### DATA TO EXAMINE
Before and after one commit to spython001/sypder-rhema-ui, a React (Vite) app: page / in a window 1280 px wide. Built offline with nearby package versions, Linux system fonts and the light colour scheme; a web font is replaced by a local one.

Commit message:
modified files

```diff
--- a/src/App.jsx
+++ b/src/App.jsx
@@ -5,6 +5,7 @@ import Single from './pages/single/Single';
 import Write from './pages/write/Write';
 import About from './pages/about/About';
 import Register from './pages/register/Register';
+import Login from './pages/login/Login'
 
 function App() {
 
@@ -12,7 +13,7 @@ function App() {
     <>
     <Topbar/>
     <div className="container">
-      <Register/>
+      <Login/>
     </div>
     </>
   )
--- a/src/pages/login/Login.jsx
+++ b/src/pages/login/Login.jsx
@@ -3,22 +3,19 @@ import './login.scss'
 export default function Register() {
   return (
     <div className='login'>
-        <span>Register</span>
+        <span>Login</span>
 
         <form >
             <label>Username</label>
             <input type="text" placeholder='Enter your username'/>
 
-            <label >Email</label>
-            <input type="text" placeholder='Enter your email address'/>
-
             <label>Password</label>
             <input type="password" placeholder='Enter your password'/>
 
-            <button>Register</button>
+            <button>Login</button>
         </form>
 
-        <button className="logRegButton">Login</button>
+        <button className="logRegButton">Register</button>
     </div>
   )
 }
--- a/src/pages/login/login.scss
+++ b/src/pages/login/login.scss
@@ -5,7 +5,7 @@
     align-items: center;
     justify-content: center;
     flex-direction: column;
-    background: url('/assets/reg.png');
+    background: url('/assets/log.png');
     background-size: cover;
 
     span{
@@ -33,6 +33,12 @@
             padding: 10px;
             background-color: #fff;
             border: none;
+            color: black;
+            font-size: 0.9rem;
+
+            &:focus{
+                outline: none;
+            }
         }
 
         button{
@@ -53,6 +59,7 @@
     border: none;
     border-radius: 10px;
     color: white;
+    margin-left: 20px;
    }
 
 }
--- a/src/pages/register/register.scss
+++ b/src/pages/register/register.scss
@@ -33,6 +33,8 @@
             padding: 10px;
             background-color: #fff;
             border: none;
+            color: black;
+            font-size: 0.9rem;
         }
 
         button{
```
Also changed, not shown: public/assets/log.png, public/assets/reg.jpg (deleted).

### EXERCISE OBJECTIVE
Each line of the entries above that includes the string "from" should be copied out.

### ANSWER TO THE PROBLEM
@@ -5,6 +5,7 @@ import Single from './pages/single/Single';
 import Write from './pages/write/Write';
 import About from './pages/about/About';
 import Register from './pages/register/Register';
+import Login from './pages/login/Login'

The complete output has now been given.